In this article, we will take a closer look at ways carwashes can reduce utility costs, such as water and sewer payments, to help lower expenses while boosting profits.

Rising rates

Water and sewer costs have increased at exponential rates throughout the U.S. In fact, a USA Today study evaluating water rates over the past 12 years for large and small water agencies nationwide found that monthly costs doubled in 29 localities.

For some municipalities, such as Atlanta, Georgia, San Francisco, California, and Wilmington, Delaware, water costs tripled or skyrocketed even higher.

Since water/sewer costs, like other utility costs, are predicated on consumption, when it comes to determining utility costs by wash type, a full-serve, express and/or in-bay automatic wash model will benefit more from water reduction strategies, in terms of cost savings and service, than a self-serve.

So, how can carwashes, regardless of type, better manage and reduce costs? The truth is it’s not as difficult as it may seem.

Water payments be gone

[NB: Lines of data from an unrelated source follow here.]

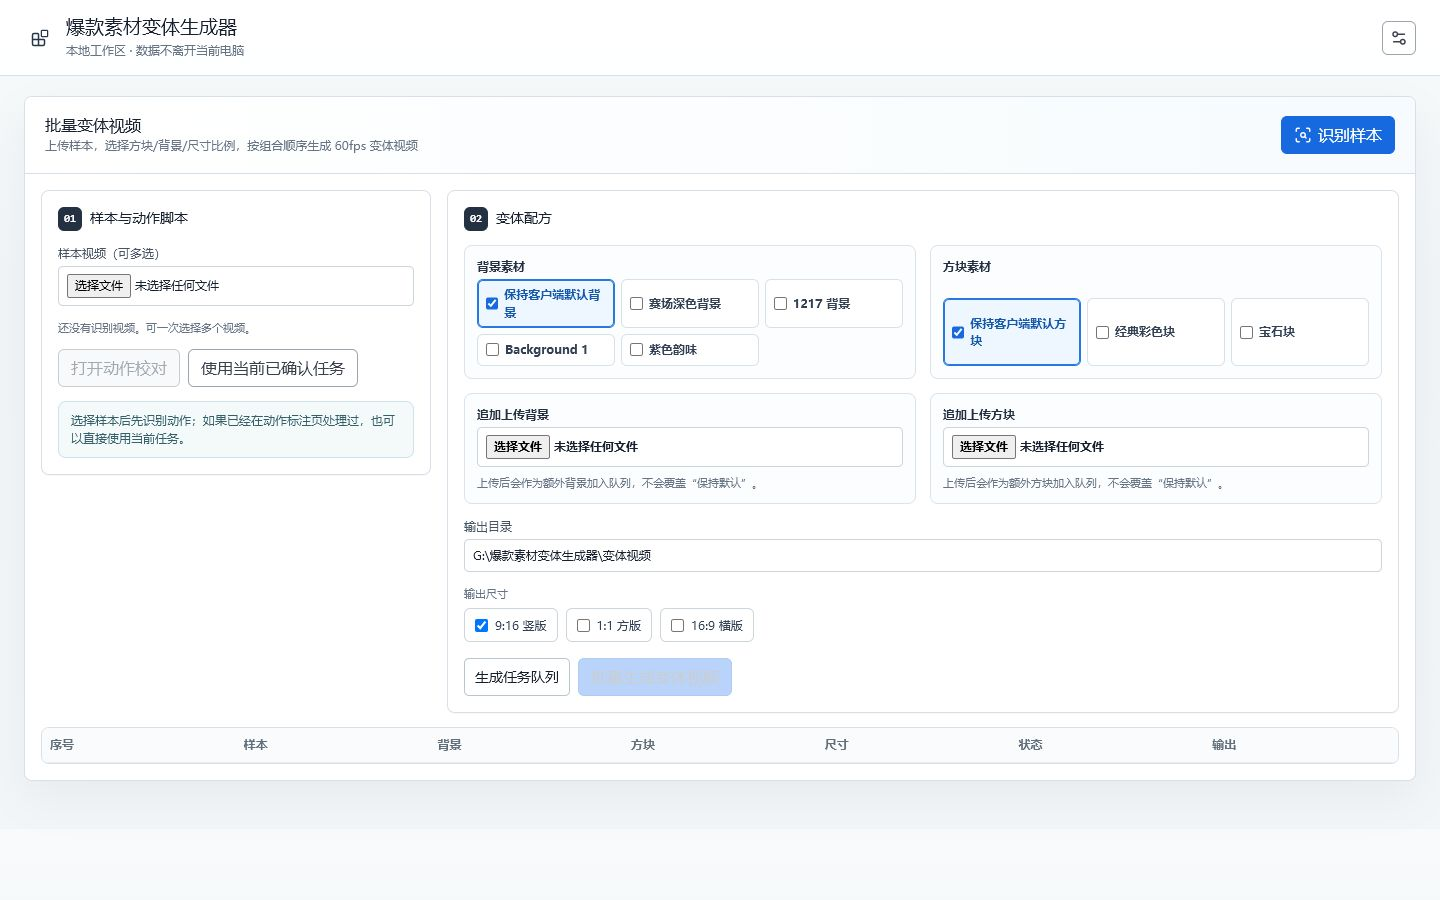
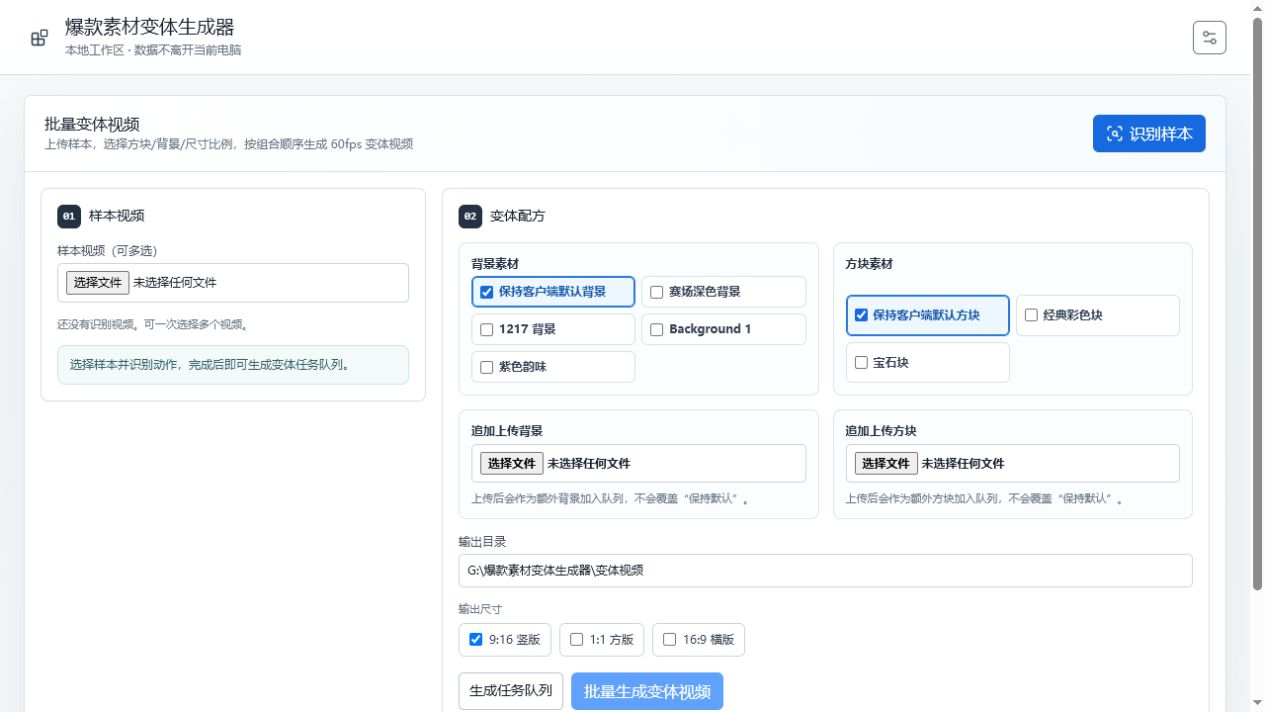
Clarify automatic generation workflow

diff --git a/docs/project-overview.html b/docs/project-overview.html
@@ -492,7 +492,7 @@
         <div class="hero-content">
           <div class="eyebrow">Local-first video automation</div>
           <h1 id="hero-title">爆款素材<br>变体生成器</h1>
-          <p class="hero-lead">从游戏录屏中识别方块、落点与消除动作，经人工复核和确定性规则校验后，更换背景、方块素材与画面比例，批量生成可复现的变体视频。</p>
+          <p class="hero-lead">从游戏录屏中自动识别方块、落点与消除动作，经确定性规则校验后，更换背景、方块素材与画面比例，直接批量生成可复现的变体视频。</p>
           <div class="hero-actions">
             <a href="../index.html"><i data-lucide="play"></i>进入生成器</a>
             <a href="#baseline"><i data-lucide="chart-no-axes-combined"></i>查看当前精度</a>
@@ -511,7 +511,7 @@
       <div class="shell">
         <div class="section-head reveal">
           <div><div class="section-label">Product workflow</div><h2>一条从样本到成片的确定性流水线</h2></div>
-          <p>识别并不是终点。项目把视频理解、动作复核、素材替换和 Unity 回放连成闭环，所有低置信结果都可以在生成前被看到、修正和验证。</p>
+          <p>面向使用者的正式链路不要求核对真值。算法自动理解视频、完成规则一致性校验并驱动 Unity 回放；真值标注属于独立的研发链路，只用于提高后续自动识别精度。</p>
         </div>
         <div class="workflow reveal">
           <article class="workflow-item">
@@ -527,10 +527,10 @@
             <p>拆解来源槽位、方块形状、棋盘落点、消除状态和稳定画面区间。</p>
           </article>
           <article class="workflow-item">
-            <div class="workflow-index">TRUTH / 03</div>
-            <div class="workflow-icon"><i data-lucide="list-checks"></i></div>
-            <h3>校对真值</h3>
-            <p>逐步核对视觉证据，规则模拟必须能够精确复现后续棋盘。</p>
+            <div class="workflow-index">VERIFY / 03</div>
+            <div class="workflow-icon"><i data-lucide="shield-check"></i></div>
+            <h3>自动校验</h3>
+            <p>用合法落点和棋盘状态复现自动排除不一致候选，不要求用户逐步确认。</p>
           </article>
           <article class="workflow-item">
             <div class="workflow-index">OUTPUT / 04</div>
@@ -541,7 +541,7 @@
         </div>
         <figure class="screen-figure reveal">
           <div class="screen-frame"><img src="assets/overview-home.png" alt="批量变体视频生成主页，包含多视频样本、背景和方块配方、输出尺寸与生成队列。"></div>
-          <figcaption class="screen-caption"><strong>当前主页：纯粹的变体生成工作流</strong><span>校准、真值与编辑器接口已收进右上角系统工具菜单</span></figcaption>
+          <figcaption class="screen-caption"><strong>当前主页：上传、识别、配方与生成</strong><span>真值标注和校准属于后台算法工具，已收进右上角系统工具菜单</span></figcaption>
         </figure>
       </div>
     </section>
@@ -631,7 +631,7 @@
           <article class="cause"><div class="cause-code">ROOT / METRIC</div><h3>检测与识别曾被混算</h3><p>漏检导致动作配对错位，形状、槽位、落点指标会一起被污染。新评测已开始拆分 action count 与 aligned 指标。</p></article>
         </div>
         <div class="architecture reveal" aria-label="系统架构流程">
-          <article class="arch-stage"><i data-lucide="monitor-up"></i><h3>浏览器工作台</h3><p>批量配方、视频标注、校准、真值进度和生成队列。</p></article>
+          <article class="arch-stage"><i data-lucide="monitor-up"></i><h3>变体生成工作台</h3><p>上传样本、自动识别、批量配方和生成队列；标注与校准作为后台工具独立存在。</p></article>
           <div class="arch-arrow"><i data-lucide="arrow-right"></i></div>
           <article class="arch-stage"><i data-lucide="scan-eye"></i><h3>本地视觉与规则层</h3><p><code>variant_bridge.py</code> 调度 <code>timeline_analyzer.py</code>，输出候选和可回放脚本。</p></article>
           <div class="arch-arrow"><i data-lucide="arrow-right"></i></div>
@@ -695,14 +695,14 @@
       <div class="shell workbench-shot">
         <div class="screen-frame reveal"><img src="assets/overview-annotation.png" alt="视频动作标注工作台的样本导入和识别入口。"></div>
         <div class="workbench-copy reveal">
-          <div class="section-label">Human in the loop</div>
-          <h2>识别不完美时，仍然可以可靠交付</h2>
-          <p>标注工作台不是算法失败后的补丁，而是产品安全边界。机器先完成高置信部分，操作者只处理真正有歧义的动作。</p>
+          <div class="section-label">Algorithm development loop</div>
+          <h2>真值核对用于调算法，不属于生成步骤</h2>
+          <p>研发人员从测试集中抽取样本，核对程序识别结果并保存真值，再用 A/B 评测判断优化是否有效。普通使用者上传视频时不需要进入这个界面。</p>
           <div class="check-list">
-            <div class="check-item"><i data-lucide="circle-check"></i><span>逐步查看放置前、拖拽中、放置后与消除后证据帧</span></div>
-            <div class="check-item"><i data-lucide="circle-check"></i><span>分别修正来源槽位、方块形状、棋盘落点和消除状态</span></div>
-            <div class="check-item"><i data-lucide="circle-check"></i><span>所有动作通过规则模拟后才保存为可回放真值</span></div>
-            <div class="check-item"><i data-lucide="circle-check"></i><span>下一阶段加入落子前三槽真值，直接评测托盘读取器</span></div>
+            <div class="check-item"><i data-lucide="circle-check"></i><span>建立可信测试集，量化来源槽位、形状、落点和消除错误</span></div>
+            <div class="check-item"><i data-lucide="circle-check"></i><span>定位算法为什么看错，而不是让每位用户替算法纠错</span></div>
+            <div class="check-item"><i data-lucide="circle-check"></i><span>每个实验与固定真值比较，防止局部优化造成整体回归</span></div>
+            <div class="check-item"><i data-lucide="circle-check"></i><span>最终目标是提高自动识别率，让视频能够直接生成变体</span></div>
           </div>
         </div>
       </div>
@@ -731,7 +731,7 @@
 
   <footer>
     <div class="shell footer-inner">
-      <div><strong>爆款素材变体生成器</strong><br><span>识别、校对、回放、变体生成，一个本地闭环。</span></div>
+      <div><strong>爆款素材变体生成器</strong><br><span>自动识别、规则校验、回放与变体生成，一个本地闭环。</span></div>
       <div class="footer-meta">STATUS SNAPSHOT · 2026-07-24<br><a href="README.md">查看文档索引</a></div>
     </div>
   </footer>

diff --git a/index.html b/index.html
@@ -216,14 +216,14 @@
         <div class="body">
           <div class="batch-layout">
             <div class="batch-card">
-              <h3 data-step="01">样本与动作脚本</h3>
+              <h3 data-step="01">样本视频</h3>
               <label>样本视频（可多选） <input id="batchSampleVideo" type="file" accept="video/*" multiple></label>
               <div class="batch-video-list" id="batchVideoList"><div class="hint">还没有识别视频。可一次选择多个视频。</div></div>
-              <div class="toolrow">
+              <div class="toolrow" hidden>
                 <button type="button" id="batchOpenReviewBtn" disabled>打开动作校对</button>
                 <button type="button" id="batchUseCurrentJobBtn">使用当前已确认任务</button>
               </div>
-              <div class="status batch-status-note" id="batchAnalyzeStatus">选择样本后先识别动作；如果已经在动作标注页处理过，也可以直接使用当前任务。</div>
+              <div class="status batch-status-note" id="batchAnalyzeStatus">选择样本并识别动作，完成后即可生成变体任务队列。</div>
             </div>
             <div class="batch-card">
               <h3 data-step="02">变体配方</h3>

Incorporating a water recovery system effectively allows the operator to take control of his or her water/sewer costs. In-bay touch-free automatics and tunnels using high-pressure applications, for instance, are effective in cleaning vehicles, but are high consumers of water.

The addition of a water recovery system allows the operator to use processed water from the reclaim system as opposed to fresh water, reducing fresh water consumption and the associated costs.

Another best practice approach to reducing consumption is to incorporate a checklist for leaks at fittings/nozzles and even at any sinks and toilets on-site into your normal routine maintenance program. For example, a slow leak in a toilet can result in losing as much as 3.5 gallons per minute, which equate to more than 5,000 gallons per day, or 450,000 gallons per quarter.

Moreover, if your site has a spot-free rinse system, or you are planning to add one, be sure to install a reject recapture system to capture and use the reject water in the wash process. This will minimize your fresh water usage.

Ride the wave to profit

The knowledge of water quality and smart management practices, such as incorporating a recovery system into a wash model as mentioned, can significantly reduce usage without negatively impacting wash quality — all while positively impacting your bottom line.

Many municipalities offer incentives for incorporating water saving equipment, such as water recovery systems. And, you can proactively promote your environmental stewardship within the community through green programs, such as the International Carwash Association’s WaterSavers® program.

Additionally, directly advertising your eco-friendly initiatives can help drive in more of the environmentally conscious motoring public — such as the dominating millennial generation. This is a win across the board. These customers will frequent your location for all their vehicle washing/servicing needs because they feel they are making a difference while also supporting a business that shares similar values they believe in. This in turn helps establish a stronger customer base and increase revenue while also helping our environment.

Don’t waste a drop

Significant advancements in water recovery technology have occurred in the last 10 years, and the long-term benefits of installing these systems help ensure a healthy return on investment.

Most, if not all, wash locations would benefit from adding a water recovery system to reduce water/sewer costs and increase their bottom lines.


 

Gary Hirsh is president of New Wave Industries Ltd., PurClean™ and PurWater™. New Wave is a company dedicated to developing innovative solutions for the carwash industry. The company continues to revolutionize the industry by offering solutions that deliver unsurpassed results and reduce waste while increasing the customer’s bottom line. You can find more information at www.purclean.com.